“You ought to have a name for when I mean all of you, as one. Not Demon. Something nicer than what I’d call a dog, for the five gods’ sakes. How if I pick something? Make it a present.”
The silence this time was so long, he wondered if the creature had gone back to sleep, or into hiding, or whatever it did when he could not feel or hear it.
“In twelve long lives,” it said quietly at last, “no one has ever offered us a present.”
Penric is an insignificant younger brother of a minor Baron of a kingdom in the middle of nowhere. But on the way to his betrothal to the daughter of a rich cheese merchant, he stops to help a dying woman. Unfortunately, it turns out the woman is a sorcerer who carries a demon, and on her death, the demon transfers to the nearest suitable person — in this case, Penric.
Penric’s new demon has had twelve previous ‘Riders’, all of them women, and has learnt from all of them, so that it speaks to him in twelve different voices, rather like a squabbling tribe of older sisters in his head, and he calls her/them Desdemona. My favourite part of the story was watching the growing friendship of Penric and Desdemona as he gets used to having her always in his head, and she adapts to inhabiting a male body for the first time.

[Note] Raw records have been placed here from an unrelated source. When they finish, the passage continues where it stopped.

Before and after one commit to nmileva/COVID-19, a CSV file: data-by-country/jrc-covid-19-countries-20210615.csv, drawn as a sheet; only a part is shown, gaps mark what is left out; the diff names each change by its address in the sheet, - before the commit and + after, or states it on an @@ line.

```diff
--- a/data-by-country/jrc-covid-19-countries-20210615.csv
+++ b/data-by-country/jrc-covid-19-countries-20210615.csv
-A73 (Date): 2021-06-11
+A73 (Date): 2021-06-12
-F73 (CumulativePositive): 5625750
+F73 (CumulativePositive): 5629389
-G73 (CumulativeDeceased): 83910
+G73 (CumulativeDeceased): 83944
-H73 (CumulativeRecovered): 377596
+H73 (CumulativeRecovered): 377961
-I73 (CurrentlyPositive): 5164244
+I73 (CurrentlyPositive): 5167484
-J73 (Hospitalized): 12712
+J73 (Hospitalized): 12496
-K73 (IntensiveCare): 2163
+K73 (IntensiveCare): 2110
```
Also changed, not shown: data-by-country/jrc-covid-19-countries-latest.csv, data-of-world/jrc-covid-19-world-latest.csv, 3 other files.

Possessing a demon makes Penric, young as he is, a de facto sorcerer, so he must learn how to manage his new powers while also being aware of those who would use him for political gain.
Penric’s Demon is a novella, which makes it a quick yet satisfying read, set in The World of the Five Gods like Bujold’s previous Chalion books. You don’t need to have read those to enjoy this, however, and Penric’s story is a good introduction to that world and its theology. Whereas the Chalion stories are set in a country based on alternative medieval Spain, Penric’s story is set in a version of Britain in the dark ages, and you can spot the nods to actual historical events if you are interested (although this isn’t necessary to enjoy the story).